Can. J. Bot. 65(8): 1556. 1987.
Common Name: none
Synonym: Armillaria albolanaripes
Cap 3-15 cm broad, convex, expanding to nearly plane, sometimes with a low umbo; margin incurved becoming decurved at maturity, young sporocarps often appendiculate from veil fragments; surface sticky when moist, appressed fibrillose to squamulose, brownish at the disc shading to a yellowish margin; context thick, white, except a thin yellowish zone below the cuticle, unchanging; odor and taste mild.
Gills close, adnexed to notched, moderately broad, edges toothed, pallid at first, then yellowish.
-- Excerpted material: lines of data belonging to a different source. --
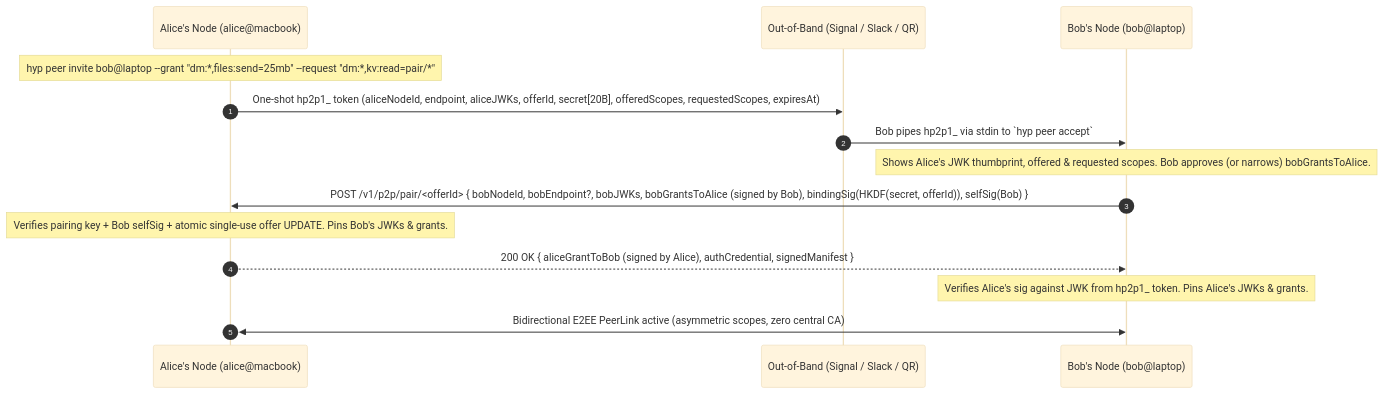
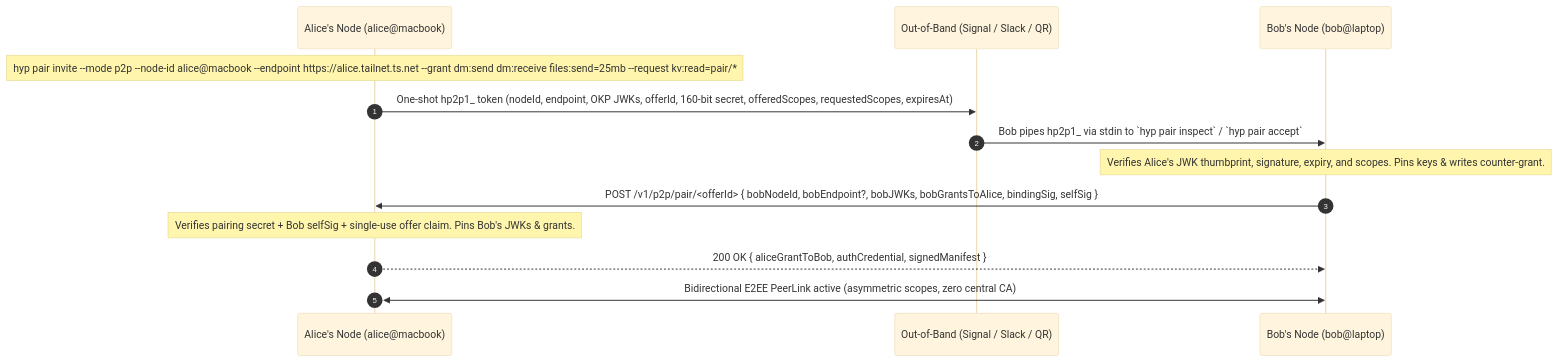
The third of 5 diagrams in docs/architecture-v2.md (hyphae-to/hyp), drawn with Mermaid (base theme) before and after one commit. The commit also changed other lines of this file and 11 other files, not shown here.

````diff
--- a/docs/architecture-v2.md
+++ b/docs/architecture-v2.md
@@ -473,17 +282,16 @@
 ```mermaid
 sequenceDiagram
   autonumber
   participant Alice as Alice's Node (alice@macbook)
   participant OOB as Out-of-Band (Signal / Slack / QR)
   participant Bob as Bob's Node (bob@laptop)
 
-  Note over Alice: hyp peer invite bob@laptop --grant "dm:*,files:send=25mb" --request "dm:*,kv:read=pair/*"
-  Alice->>OOB: One-shot hp2p1_ token (aliceNodeId, endpoint, aliceJWKs, offerId, secret[20B], offeredScopes, requestedScopes, expiresAt)
-  OOB->>Bob: Bob pipes hp2p1_ via stdin to `hyp peer accept`
-  Note over Bob: Shows Alice's JWK thumbprint, offered & requested scopes. Bob approves (or narrows) bobGrantsToAlice.
-  Bob->>Alice: POST /v1/p2p/pair/<offerId> { bobNodeId, bobEndpoint?, bobJWKs, bobGrantsToAlice (signed by Bob), bindingSig(HKDF(secret, offerId)), selfSig(Bob) }
-  Note over Alice: Verifies pairing key + Bob selfSig + atomic single-use offer UPDATE. Pins Bob's JWKs & grants.
-  Alice-->>Bob: 200 OK { aliceGrantToBob (signed by Alice), authCredential, signedManifest }
-  Note over Bob: Verifies Alice's sig against JWK from hp2p1_ token. Pins Alice's JWKs & grants.
+  Note over Alice: hyp pair invite --mode p2p --node-id alice@macbook --endpoint https://alice.tailnet.ts.net --grant dm:send dm:receive files:send=25mb --request kv:read=pair/*
+  Alice->>OOB: One-shot hp2p1_ token (nodeId, endpoint, OKP JWKs, offerId, 160-bit secret, offeredScopes, requestedScopes, expiresAt)
+  OOB->>Bob: Bob pipes hp2p1_ via stdin to `hyp pair inspect` / `hyp pair accept`
+  Note over Bob: Verifies Alice's JWK thumbprint, signature, expiry, and scopes. Pins keys & writes counter-grant.
+  Bob->>Alice: POST /v1/p2p/pair/<offerId> { bobNodeId, bobEndpoint?, bobJWKs, bobGrantsToAlice, bindingSig, selfSig }
+  Note over Alice: Verifies pairing secret + Bob selfSig + single-use offer claim. Pins Bob's JWKs & grants.
+  Alice-->>Bob: 200 OK { aliceGrantToBob, authCredential, signedManifest }
   Alice<<->>Bob: Bidirectional E2EE PeerLink active (asymmetric scopes, zero central CA)
 ```
````
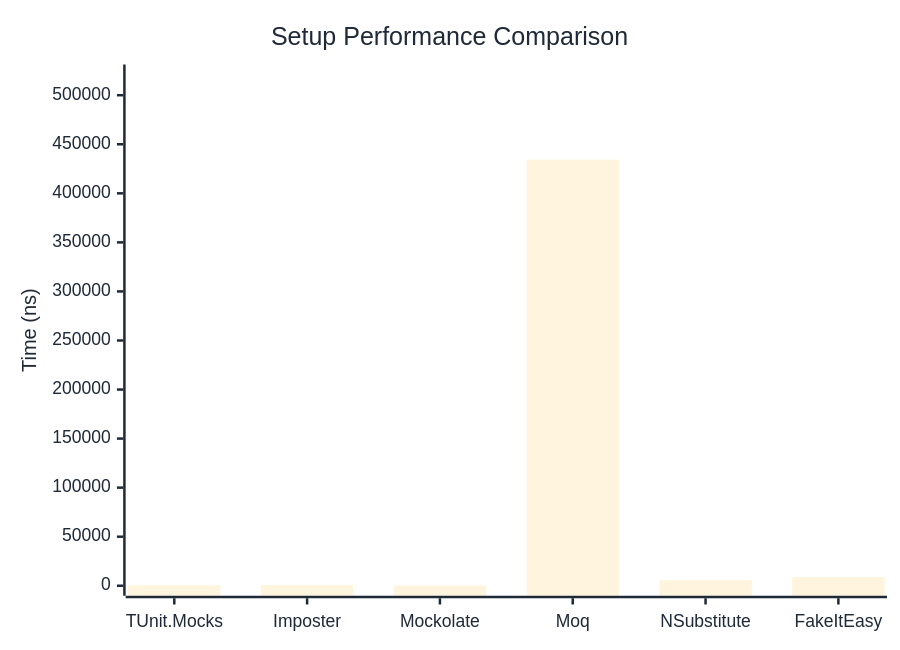
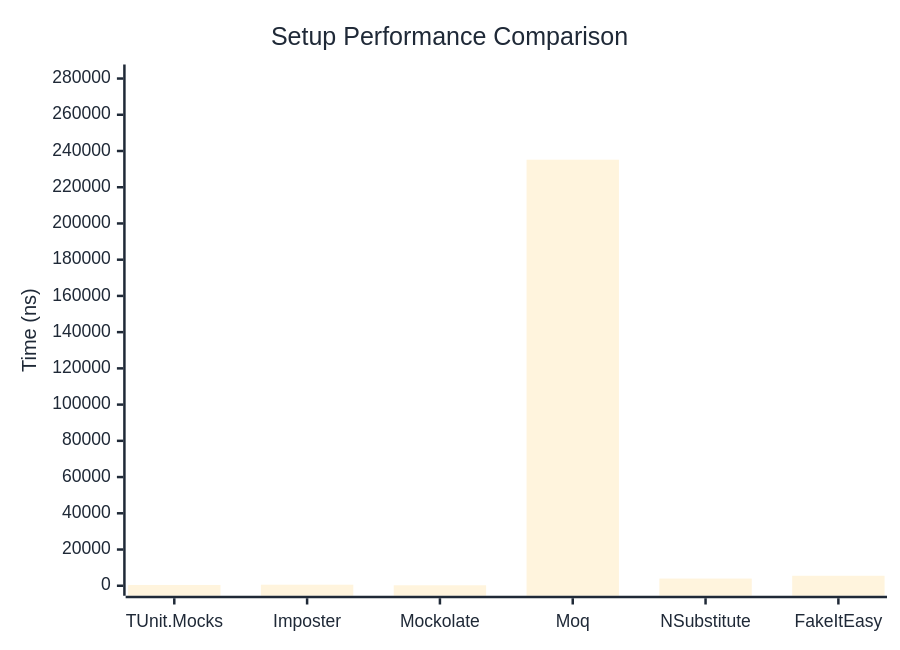
Before and after one commit to thomhurst/TUnit: the first of 2 diagrams in docs/docs/benchmarks/mocks/Setup.md, drawn with Mermaid. The commit also changed other lines of this file and 14 other files, not shown here.

````diff
--- a/docs/docs/benchmarks/mocks/Setup.md
+++ b/docs/docs/benchmarks/mocks/Setup.md
@@ -30,27 +30,27 @@
 ```mermaid
 %%{init: {
   'theme':'base',
   'themeVariables': {
     'primaryColor': '#2563eb',
     'primaryTextColor': '#1f2937',
     'primaryBorderColor': '#1e40af',
     'lineColor': '#6b7280',
     'secondaryColor': '#7c3aed',
     'tertiaryColor': '#dc2626',
     'background': '#ffffff',
     'pie1': '#2563eb',
     'pie2': '#7c3aed',
     'pie3': '#dc2626',
     'pie4': '#f59e0b',
     'pie5': '#10b981',
     'pie6': '#06b6d4',
     'pie7': '#ec4899',
     'pie8': '#6366f1'
   }
 }}%%
 xychart-beta
   title "Setup Performance Comparison"
   x-axis ["TUnit.Mocks", "Imposter", "Mockolate", "Moq", "NSubstitute", "FakeItEasy"]
-  y-axis "Time (ns)" 0 --> 521123
-  bar [547.9, 816.9, 306, 434269.1, 5655.1, 8761.6]
+  y-axis "Time (ns)" 0 --> 282230
+  bar [431.3, 580.2, 256.6, 235191.5, 3970, 5515.8]
 ```
````
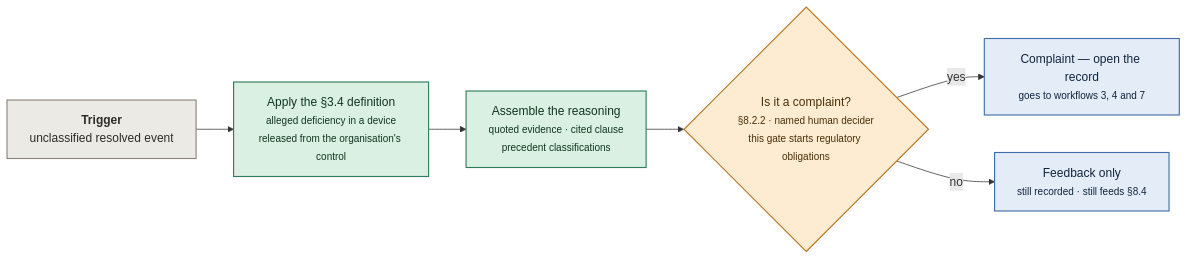
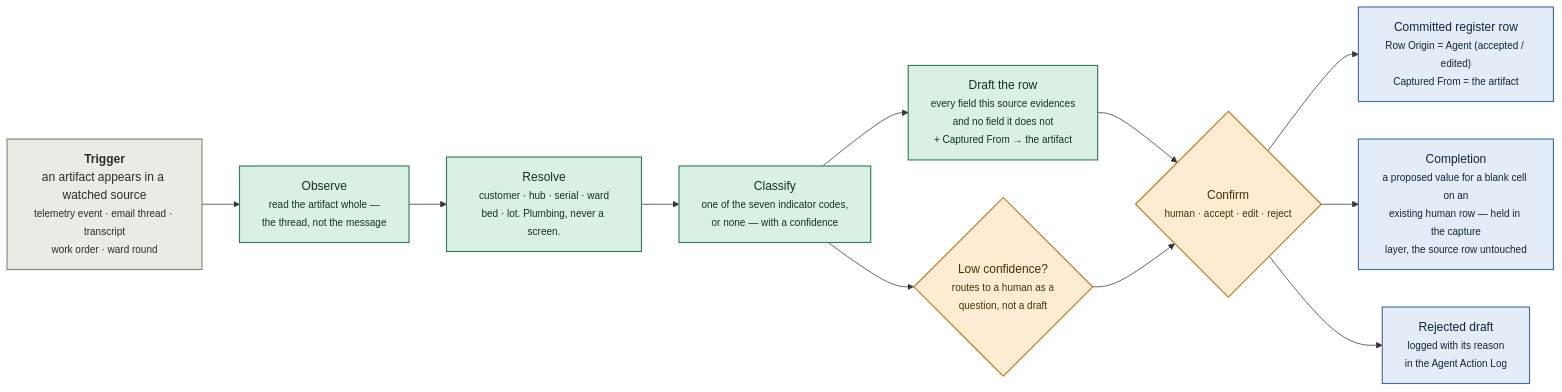
The second of 9 diagrams in plan/DIAGRAMS.md (Tchanwangsa/forward-hack), drawn with Mermaid before and after one commit. The commit also changed other lines of this file and 15 other files, not shown here.

````diff
--- a/plan/DIAGRAMS.md
+++ b/plan/DIAGRAMS.md
@@ -59,20 +55,27 @@
 ```mermaid
 flowchart LR
-  T["<b>Trigger</b><br/>unclassified resolved event"]
-  A1["Apply the §3.4 definition<br/><small>alleged deficiency in a device<br/>released from the organisation's control</small>"]
-  A2["Assemble the reasoning<br/><small>quoted evidence · cited clause<br/>precedent classifications</small>"]
-  G{"Is it a complaint?<br/><small>§8.2.2 · named human decider<br/>this gate starts regulatory obligations</small>"}
-  O1["Complaint — open the record<br/><small>goes to workflows 3, 4 and 7</small>"]
-  O2["Feedback only<br/><small>still recorded · still feeds §8.4</small>"]
-  T --> A1 --> A2 --> G
-  G -->|yes| O1
-  G -->|no| O2
+  T["<b>Trigger</b><br/>an artifact appears in a watched source<br/><small>telemetry event · email thread · transcript<br/>work order · ward round</small>"]
+  A1["Observe<br/><small>read the artifact whole —<br/>the thread, not the message</small>"]
+  A2["Resolve<br/><small>customer · hub · serial · ward<br/>bed · lot. Plumbing, never a screen.</small>"]
+  A3["Classify<br/><small>one of the seven indicator codes,<br/>or none — with a confidence</small>"]
+  A4["Draft the row<br/><small>every field this source evidences<br/>and no field it does not<br/>+ Captured From → the artifact</small>"]
+  Q{"Low confidence?<br/><small>routes to a human as a<br/>question, not a draft</small>"}
+  G{"Confirm<br/><small>human · accept · edit · reject</small>"}
+  O1["Committed register row<br/><small>Row Origin = Agent (accepted / edited)<br/>Captured From = the artifact</small>"]
+  O2["Completion<br/><small>a proposed value for a blank cell on an<br/>existing human row — held in the capture<br/>layer, the source row untouched</small>"]
+  O3["Rejected draft<br/><small>logged with its reason<br/>in the Agent Action Log</small>"]
+  T --> A1 --> A2 --> A3 --> A4 --> G
+  A3 --> Q
+  Q --> G
+  G --> O1
+  G --> O2
+  G --> O3
   classDef trigger fill:#eceae5,stroke:#8a8578,stroke-width:1.5px,color:#2e2c27
   classDef agent fill:#d9f0e3,stroke:#2f7d5d,stroke-width:1.5px,color:#12351f
   classDef gate fill:#fdecd2,stroke:#b8761f,stroke-width:1.5px,color:#4a2f07
   classDef out fill:#e3ecf7,stroke:#3f6ea8,stroke-width:1.5px,color:#12253d
   class T trigger
-  class A1,A2 agent
-  class G gate
-  class O1,O2 out
+  class A1,A2,A3,A4 agent
+  class Q,G gate
+  class O1,O2,O3 out
 ```
````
Stipe 3-9 cm tall, 1.5-3.5 cm thick, solid, becoming stuffed at maturity, equal to tapering to an enlarged base; surface white to cream at the apex more or less glabrous, covered below with coarse, white scales, the latter often arranged in concentric zones and tending to become yellowish (at least the edges) in age; partial veil cottony-floccose leaving fragments on the young cap margin or forming a fragile, often torn, superior cottony ring.
Spores 6-7.5 x 3.5-4.5 µm, elliptical, smooth, weakly amyloid; spore print white.
Solitary or in small groups under conifers; fruiting from late fall to mid-winter and again in the spring.
Edible and excellent, a greatly under appreciated mushroom.
An attractive mushroom, Floccularia albolanaripes is also distinctive. It is recognized by a yellowish-brown, appressed fibrillose cap which is often appendiculate with veil fragments when young, ragged gill edges, and shaggy white to yellowish scales on the stipe below the veil.
Atkinson, G.F. (1908). Notes on some new species of fungi from the United States. Annales Mycologici 6: 54-62. (Protologue)
Desjardin, D.E., Wood, M.G. & Stevens, F.A. (2015). California Mushrooms: The Comprehensive Identification Guide. Timber Press: Portland, OR. 560 p.
Redhead, S.A. (1987). The Xerulaceae (Basidiomycetes), a family with sarcodimitic tissues. Can. J. Bot. 65: 1551-1562.
Smith, A.H. (1949). Mushrooms in their Natural Habitats. Sawyer's Inc: Portland, OR. 626 p.